Vernon, Florida Review
By Annette Cardwell
According to documentary filmmaker Errol Morris' web site, he originally started work on Vernon, Florida, because the citizens of this little panhandle town were famous for cutting off their limbs for cash. The town had the highest reports of dismemberment insurance fraud in the country, and he set out to capture these greedy self-amputees on film.
Also according to that site, Morris said he had to switch gears mid-stream when those same townfolk caught onto his film concept and threatened to kill him. The outcome is a series of engrossing and rather endearing series portraits of the eccentric populace (mostly with all limbs intact). For many fans of Morris' quirky and fascinating body of work, Vernon is the hidden gem, filled with memorable moments, faces, and dialogue.
Morris dwells longingly on the worm farmer who will be the first to tell you that you can't learn his craft from books, because "them books is wrong;" the zealous master turkey hunter who expresses deep love and appreciation for his "gobbler" prey; a couple who last vacationed with a drive across White Sands desert and returned home with a jar of "growing" sand ("It grooows!"); or the squeaky-voiced old timer who explains earnestly as he looks out over the town's swamp that "there's a lot of water out there; and that's just the top of it!"
It may seem at first that Morris is poking fun at these swamp-town yokels, but - after spending enough time with these eccentrics - you too begin to understand that his fixation on these people is a genuine fascination. And, thanks to Morris' deft editing and pacing, this series of interviews seems to jaunt along, carrying your curiosity through its swift 72-minute running time.

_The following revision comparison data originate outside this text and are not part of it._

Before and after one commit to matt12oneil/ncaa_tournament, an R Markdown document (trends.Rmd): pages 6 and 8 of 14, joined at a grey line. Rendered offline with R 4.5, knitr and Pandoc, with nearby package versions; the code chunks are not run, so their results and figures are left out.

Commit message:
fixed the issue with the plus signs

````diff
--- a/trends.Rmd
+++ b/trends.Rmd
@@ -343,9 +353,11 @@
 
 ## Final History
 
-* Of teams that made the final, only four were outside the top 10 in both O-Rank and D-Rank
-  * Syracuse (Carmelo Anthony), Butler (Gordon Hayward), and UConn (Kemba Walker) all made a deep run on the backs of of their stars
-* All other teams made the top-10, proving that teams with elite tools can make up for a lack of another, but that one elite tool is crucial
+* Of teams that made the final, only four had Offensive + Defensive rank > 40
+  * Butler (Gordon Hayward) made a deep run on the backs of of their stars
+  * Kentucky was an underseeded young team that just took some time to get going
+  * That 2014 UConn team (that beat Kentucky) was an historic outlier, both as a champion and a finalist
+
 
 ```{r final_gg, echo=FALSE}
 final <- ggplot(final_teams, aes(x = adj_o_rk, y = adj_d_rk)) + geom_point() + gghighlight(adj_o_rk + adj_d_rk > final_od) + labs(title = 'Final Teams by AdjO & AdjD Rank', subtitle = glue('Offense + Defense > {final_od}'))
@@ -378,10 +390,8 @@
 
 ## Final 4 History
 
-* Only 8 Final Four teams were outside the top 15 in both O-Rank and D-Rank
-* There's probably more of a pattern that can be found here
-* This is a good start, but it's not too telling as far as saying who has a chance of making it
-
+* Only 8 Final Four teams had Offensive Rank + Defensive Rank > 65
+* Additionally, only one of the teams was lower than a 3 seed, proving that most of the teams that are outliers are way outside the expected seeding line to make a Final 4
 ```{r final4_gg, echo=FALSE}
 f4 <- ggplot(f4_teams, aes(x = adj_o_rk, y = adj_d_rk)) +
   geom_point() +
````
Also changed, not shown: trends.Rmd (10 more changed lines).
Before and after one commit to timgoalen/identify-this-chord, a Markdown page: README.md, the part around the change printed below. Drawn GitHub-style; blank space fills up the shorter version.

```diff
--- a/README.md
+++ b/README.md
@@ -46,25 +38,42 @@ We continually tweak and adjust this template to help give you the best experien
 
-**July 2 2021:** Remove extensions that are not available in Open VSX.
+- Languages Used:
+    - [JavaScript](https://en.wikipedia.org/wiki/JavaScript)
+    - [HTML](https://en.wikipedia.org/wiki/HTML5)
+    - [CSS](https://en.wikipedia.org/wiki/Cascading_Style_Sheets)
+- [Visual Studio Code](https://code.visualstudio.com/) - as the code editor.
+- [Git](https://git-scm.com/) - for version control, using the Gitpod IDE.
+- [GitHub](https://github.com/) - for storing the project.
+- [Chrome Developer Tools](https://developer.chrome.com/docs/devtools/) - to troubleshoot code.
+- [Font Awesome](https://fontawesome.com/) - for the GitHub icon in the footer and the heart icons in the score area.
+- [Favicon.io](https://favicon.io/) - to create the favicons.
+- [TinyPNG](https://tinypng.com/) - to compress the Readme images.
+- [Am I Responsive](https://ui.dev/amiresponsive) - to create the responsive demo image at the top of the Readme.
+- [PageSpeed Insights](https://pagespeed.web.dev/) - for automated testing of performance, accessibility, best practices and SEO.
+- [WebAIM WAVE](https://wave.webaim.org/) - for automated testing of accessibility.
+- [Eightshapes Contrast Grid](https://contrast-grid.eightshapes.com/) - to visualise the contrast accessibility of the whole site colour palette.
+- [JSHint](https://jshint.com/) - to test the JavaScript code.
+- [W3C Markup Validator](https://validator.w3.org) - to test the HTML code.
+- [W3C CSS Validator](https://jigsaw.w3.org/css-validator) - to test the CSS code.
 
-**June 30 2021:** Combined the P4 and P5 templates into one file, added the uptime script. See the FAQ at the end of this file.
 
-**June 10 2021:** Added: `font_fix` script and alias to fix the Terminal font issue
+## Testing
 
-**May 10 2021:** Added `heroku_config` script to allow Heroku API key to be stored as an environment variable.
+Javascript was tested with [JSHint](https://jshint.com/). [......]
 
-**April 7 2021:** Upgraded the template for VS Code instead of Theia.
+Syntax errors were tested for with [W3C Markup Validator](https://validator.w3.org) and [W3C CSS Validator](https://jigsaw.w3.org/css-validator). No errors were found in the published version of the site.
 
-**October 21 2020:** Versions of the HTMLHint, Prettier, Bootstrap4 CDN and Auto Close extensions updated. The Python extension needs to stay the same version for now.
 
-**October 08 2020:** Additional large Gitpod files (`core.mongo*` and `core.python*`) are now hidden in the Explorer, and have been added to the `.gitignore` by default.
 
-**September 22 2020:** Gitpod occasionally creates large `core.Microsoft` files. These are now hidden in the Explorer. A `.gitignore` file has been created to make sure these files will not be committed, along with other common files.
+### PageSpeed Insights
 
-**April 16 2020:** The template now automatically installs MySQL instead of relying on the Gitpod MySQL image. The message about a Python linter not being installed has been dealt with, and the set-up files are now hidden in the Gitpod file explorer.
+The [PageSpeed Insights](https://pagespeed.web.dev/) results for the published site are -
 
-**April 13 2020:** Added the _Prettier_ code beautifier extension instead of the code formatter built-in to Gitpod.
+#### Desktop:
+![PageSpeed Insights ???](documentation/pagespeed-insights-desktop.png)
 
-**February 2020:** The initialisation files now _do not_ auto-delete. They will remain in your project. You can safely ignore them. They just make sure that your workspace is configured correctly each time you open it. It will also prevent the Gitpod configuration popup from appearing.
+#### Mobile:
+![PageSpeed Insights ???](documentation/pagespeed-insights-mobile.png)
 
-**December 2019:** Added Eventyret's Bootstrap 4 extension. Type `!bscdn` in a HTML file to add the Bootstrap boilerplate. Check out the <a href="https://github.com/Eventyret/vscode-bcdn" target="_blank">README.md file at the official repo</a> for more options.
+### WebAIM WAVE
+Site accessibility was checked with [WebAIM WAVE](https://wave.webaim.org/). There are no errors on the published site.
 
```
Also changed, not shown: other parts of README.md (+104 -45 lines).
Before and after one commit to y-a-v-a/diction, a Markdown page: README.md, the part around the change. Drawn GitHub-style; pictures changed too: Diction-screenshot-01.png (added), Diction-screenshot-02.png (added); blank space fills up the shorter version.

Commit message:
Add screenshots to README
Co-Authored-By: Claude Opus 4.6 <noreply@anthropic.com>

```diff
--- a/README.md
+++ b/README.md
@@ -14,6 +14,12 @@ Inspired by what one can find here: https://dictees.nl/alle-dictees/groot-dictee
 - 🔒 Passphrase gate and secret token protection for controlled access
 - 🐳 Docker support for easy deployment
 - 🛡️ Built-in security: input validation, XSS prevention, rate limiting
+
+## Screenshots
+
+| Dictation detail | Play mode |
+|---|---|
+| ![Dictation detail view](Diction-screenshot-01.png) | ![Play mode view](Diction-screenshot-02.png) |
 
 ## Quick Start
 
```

Facts and Figures
In Theaters: Thursday 8th October 1981
Rotten Tomatoes: 100%
Cast & Crew